In conclusion, we agree with the court in Hill and find that an action for indemnity or contribution is derivative in nature, with its legitimacy dependent upon the injured party's ability to maintain a direct action against the third party defendant. No such right exists in the present case. Moreover, to grant judgment over against the City would be to grant contribution between joint tortfeasors, a right not approved either under state law or, under the facts of this case, under federal law. Accordingly, the judgment over against the City of Columbia in favor of the United States must be reversed. Plaintiff Horton's judgment against the United States, of course, remains intact.




Another lease between the United States and the City of Columbia was executed in December of 1974. While the City of Columbia urged that this more recent lease was controlling, we believe the district court properly found the 1967 lease was preeminent


In accord with this holding are the decisions in Eastern Gas and Fuel Assoc. v. Midwest-Raleigh, Inc., 374 F.2d 451, 454 (4th Cir. 1967), cert. denied 389 U.S. 951, 88 S.Ct. 333, 19 L.Ed.2d 360; Auto Owners Mut. Ins. Co. v. Northern Indiana Pub. Serv. Co., 414 F.2d 192, 195 (7th Cir. 1969); Freed v. Great Atlantic & Pacific Tea Co., 401 F.2d 266, 269-70 (6th Cir. 1968); Batson-Cook Company v. Industrial Steel Erectors, 257 F.2d 410, 412-13 (5th Cir. 1958)


§ 5-7-70 South Carolina Code of Laws, 1976 allows actions to be maintained against municipalities for injuries caused by defects in streets, highways, etc

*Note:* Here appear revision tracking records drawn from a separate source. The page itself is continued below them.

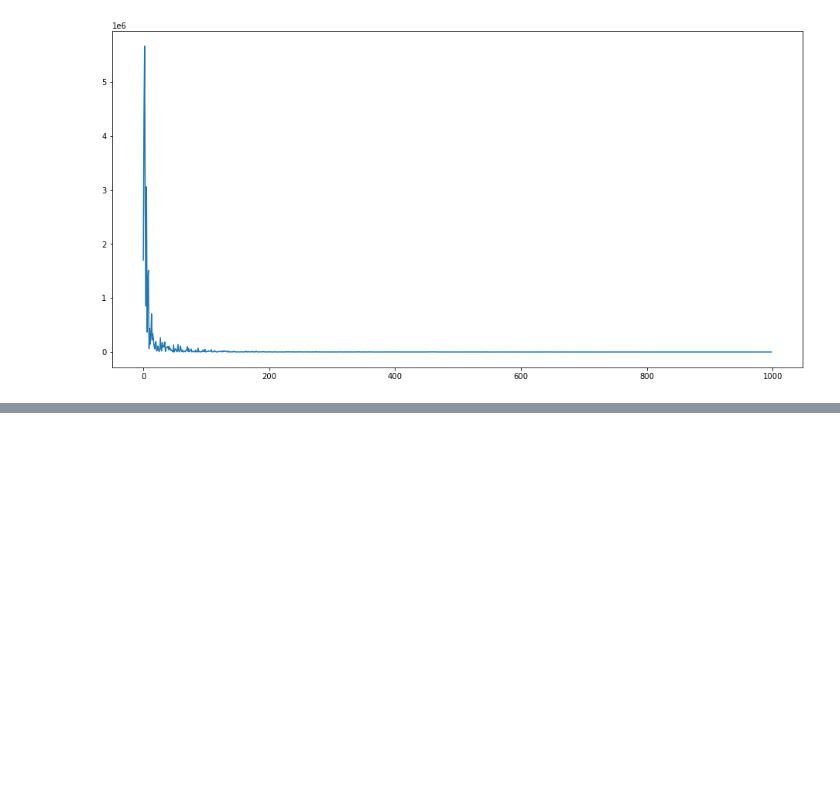
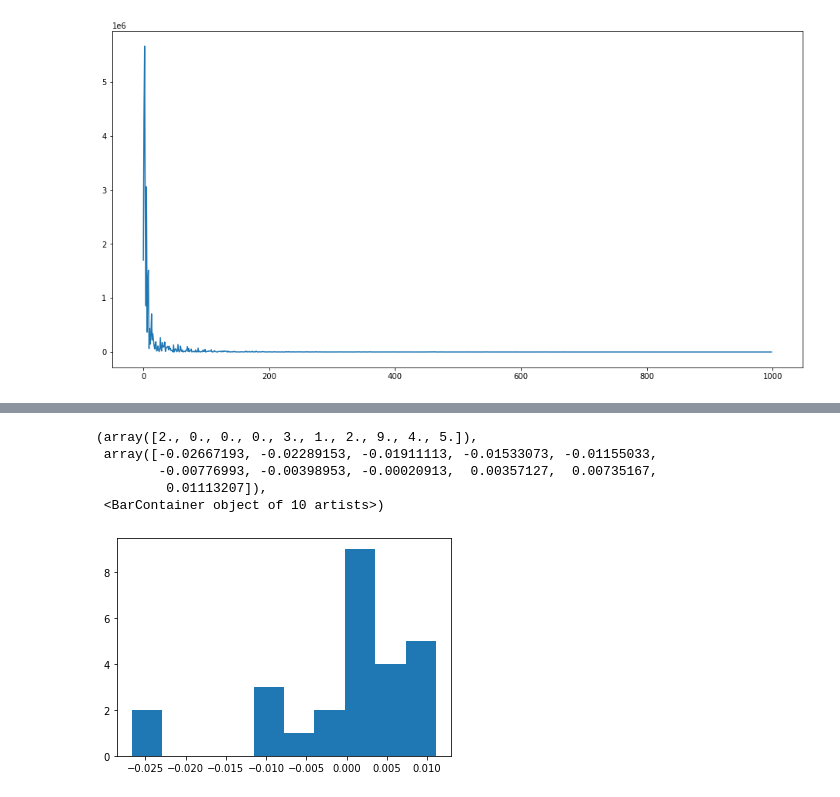
Before and after one commit to nategivens/LexGen, a Jupyter notebook: en_50k_2018-ingestion.ipynb, the cells around one changed output, grey strips where cells are left out. Drawn from its saved outputs; the diff is of its cells as text; code cells hidden in the pictures; blank space fills up the shorter version.

```diff
--- a/en_50k_2018-ingestion.ipynb
+++ b/en_50k_2018-ingestion.ipynb
@@ -441,0 +470,10 @@ valid_words['frequency']
+# %%
+cutoff_differences = list(map(operator.sub, valid_chars_440k_cutoff, baseline_chars))
+plt.hist(cutoff_differences)
+# %% [output]
+(array([2., 0., 0., 0., 3., 1., 2., 9., 4., 5.]),
+ array([-0.02667193, -0.02289153, -0.01911113, -0.01533073, -0.01155033,
+        -0.00776993, -0.00398953, -0.00020913,  0.00357127,  0.00735167,
+         0.01113207]),
+ <BarContainer object of 10 artists>)
+[figure, added]
```
Also changed, not shown: parts of 13 cells of this notebook, 1 other file.
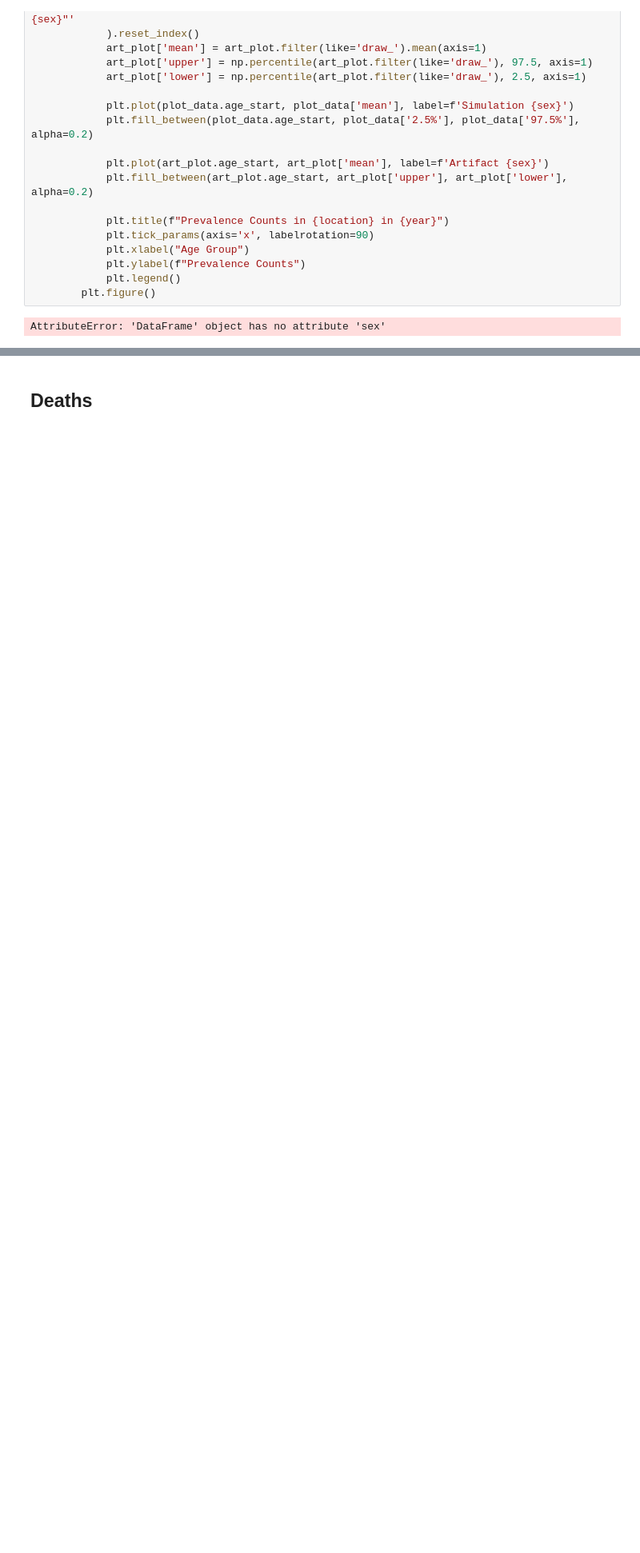
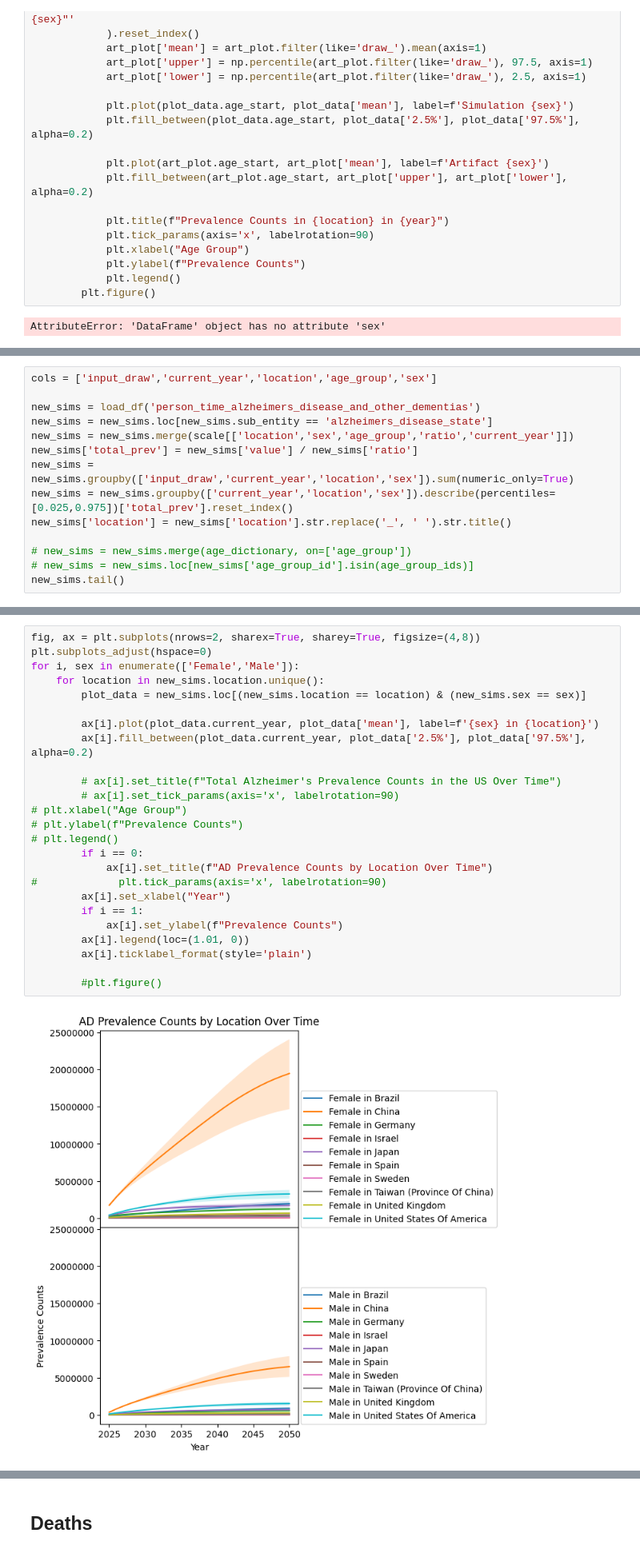
Before and after one commit to ihmeuw/vivarium_research_alzheimers, a Jupyter notebook: verification_and_validation/2025_09_24_model5.0_results_figs.ipynb, the cells around one changed output, grey strips where cells are left out. Shown at 80% size. Drawn from its saved outputs; the diff is of its cells as text; blank space fills up the shorter version.

Commit message:
Figure updates 10/10

```diff
--- a/verification_and_validation/2025_09_24_model5.0_results_figs.ipynb
+++ b/verification_and_validation/2025_09_24_model5.0_results_figs.ipynb
@@ -663,3 +773,17 @@ for i, sex in enumerate(['Female','Male']):
         #plt.figure()
 # %% [output]
 [figure]
+# %%
+cols = ['input_draw','current_year','location','age_group','sex']
+
+new_sims = load_df('person_time_alzheimers_disease_and_other_dementias')
+new_sims = new_sims.loc[new_sims.sub_entity == 'alzheimers_disease_state']
+new_sims = new_sims.merge(scale[['location','sex','age_group','ratio','current_year']])
+new_sims['total_prev'] = new_sims['value'] / new_sims['ratio']
+new_sims = new_sims.groupby(['input_draw','current_year','location','sex']).sum(numeric_only=True)
+new_sims = new_sims.groupby(['current_year','location','sex']).describe(percentiles=[0.025,0.975])['total_prev'].reset_index()
+new_sims['location'] = new_sims['location'].str.replace('_', ' ').str.title()
+
+# new_sims = new_sims.merge(age_dictionary, on=['age_group'])
+# new_sims = new_sims.loc[new_sims['age_group_id'].isin(age_group_ids)]
+new_sims.tail()
@@ -665,0 +807,27 @@ for i, sex in enumerate(['Female','Male']):
+# %%
+fig, ax = plt.subplots(nrows=2, sharex=True, sharey=True, figsize=(4,8))
+plt.subplots_adjust(hspace=0)
+for i, sex in enumerate(['Female','Male']):
+    for location in new_sims.location.unique():
+        plot_data = new_sims.loc[(new_sims.location == location) & (new_sims.sex == sex)]
+
+        ax[i].plot(plot_data.current_year, plot_data['mean'], label=f'{sex} in {location}')
+        ax[i].fill_between(plot_data.current_year, plot_data['2.5%'], plot_data['97.5%'], alpha=0.2)
+
+        # ax[i].set_title(f"Total Alzheimer's Prevalence Counts in the US Over Time")
+        # ax[i].set_tick_params(axis='x', labelrotation=90)
+# plt.xlabel("Age Group")
+# plt.ylabel(f"Prevalence Counts")
+# plt.legend()
+        if i == 0:
+            ax[i].set_title(f"AD Prevalence Counts by Location Over Time")
+#             plt.tick_params(axis='x', labelrotation=90)
+        ax[i].set_xlabel("Year")
+        if i == 1:
+            ax[i].set_ylabel(f"Prevalence Counts")
+        ax[i].legend(loc=(1.01, 0))
+        ax[i].ticklabel_format(style='plain')
+
+        #plt.figure()
+# %% [output]
+[figure, added]
```
Also changed, not shown: parts of 14 cells of this notebook.
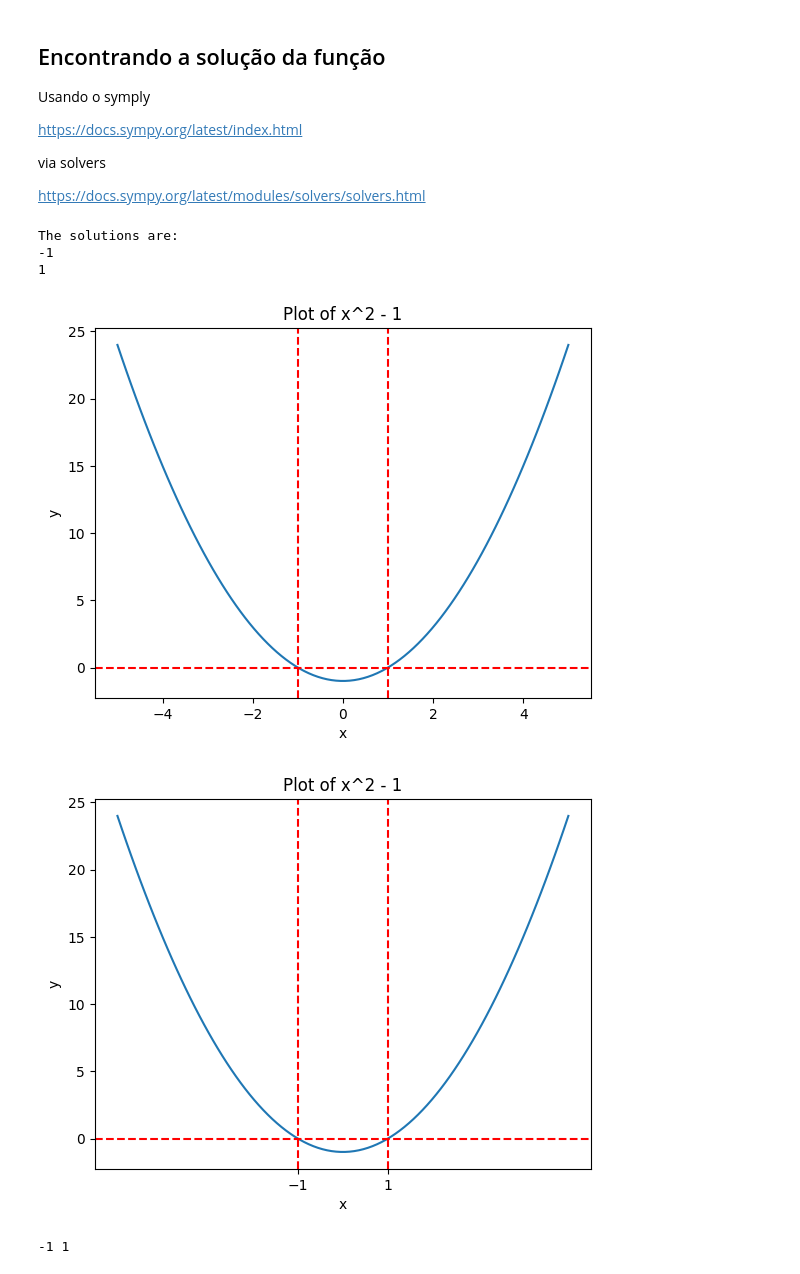
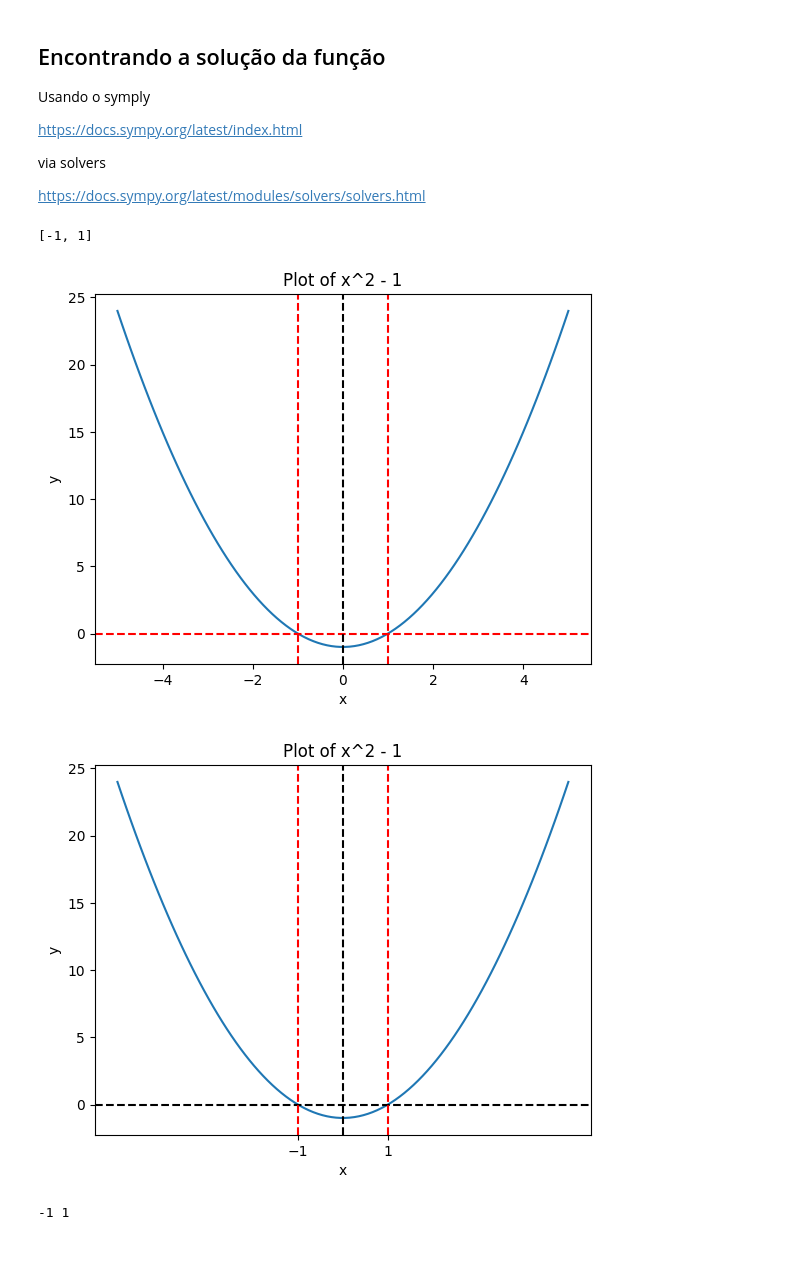
Before and after one commit to armandossrecife/teste, a Jupyter notebook: solucao_funcoes.ipynb, the cells around one changed output. Saved outputs shown, nothing was run; the diff lists cells and outputs as text; code cells hidden in the pictures.

```diff
--- a/solucao_funcoes.ipynb
+++ b/solucao_funcoes.ipynb
@@ -98,15 +107,12 @@ from sympy.solvers import solve
 from sympy import Symbol
 
 x = Symbol('x')
-solutions = solve(x**2 - 1, x)
+y = x**2 - 1
+solutions = solve(y, x)
 
-print("The solutions are:")
-for solution in solutions:
-    print(solution)
+print(solutions)
 # %% [output]
-The solutions are:
--1
-1
+[-1, 1]
 # %%
 # Define the x values
 x = np.linspace(-5, 5, 100)
@@ -119,6 +125,9 @@ plt.plot(x, y)
 
 # Add the horizontal line at y = 0
 plt.axhline(y=0, color='red', linestyle='--', label='y = 0')
+# Add the vertical line at x = 0
+plt.axvline(x=0, color='black', linestyle='--', label='x = 0')
+
 # Add the vertical line at x = -1
 plt.axvline(x=-1, color='red', linestyle='--', label='x = -1')
 # Add the vertical line at x = 1
@@ -132,35 +141,38 @@ plt.ylabel("y")
 # Show the plot
 plt.show()
 # %% [output]
-[figure, old version]
+[figure, new version]
 # %%
 # Define the x values
 x = np.linspace(-5, 5, 100)
 
 # Calculate the corresponding y values
 y = x**2 - 1
 
 # Create the plot
 plt.plot(x, y)
 
 # Add the horizontal line at y = 0
-plt.axhline(y=0, color='red', linestyle='--', label='y = 0')
+plt.axhline(y=0, color='black', linestyle='--', label='y = 0')
+# Add the vertical line at x = 0
+plt.axvline(x=0, color='black', linestyle='--', label='x = 0')
+
 # Add the vertical line at x = -1
 plt.axvline(x=-1, color='red', linestyle='--', label='x = -1')
 # Add the vertical line at x = 1
 plt.axvline(x=1, color='red', linestyle='--', label='x = 1')
 
 # Set the title and labels
 plt.title("Plot of x^2 - 1")
 plt.xlabel("x")
 plt.ylabel("y")
 
 # Set the x-axis ticks
 plt.xticks([-1, 1])
 
 
 # Show the plot
 plt.show()
 # %% [output]
-[figure, old version]
+[figure, new version]
 # %%
```
Also changed, not shown: parts of 6 cells of this notebook.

Teague v. Cherokee Cty. Memorial Hospital, S.C., 252 S.E.2d 296, 297 (1979)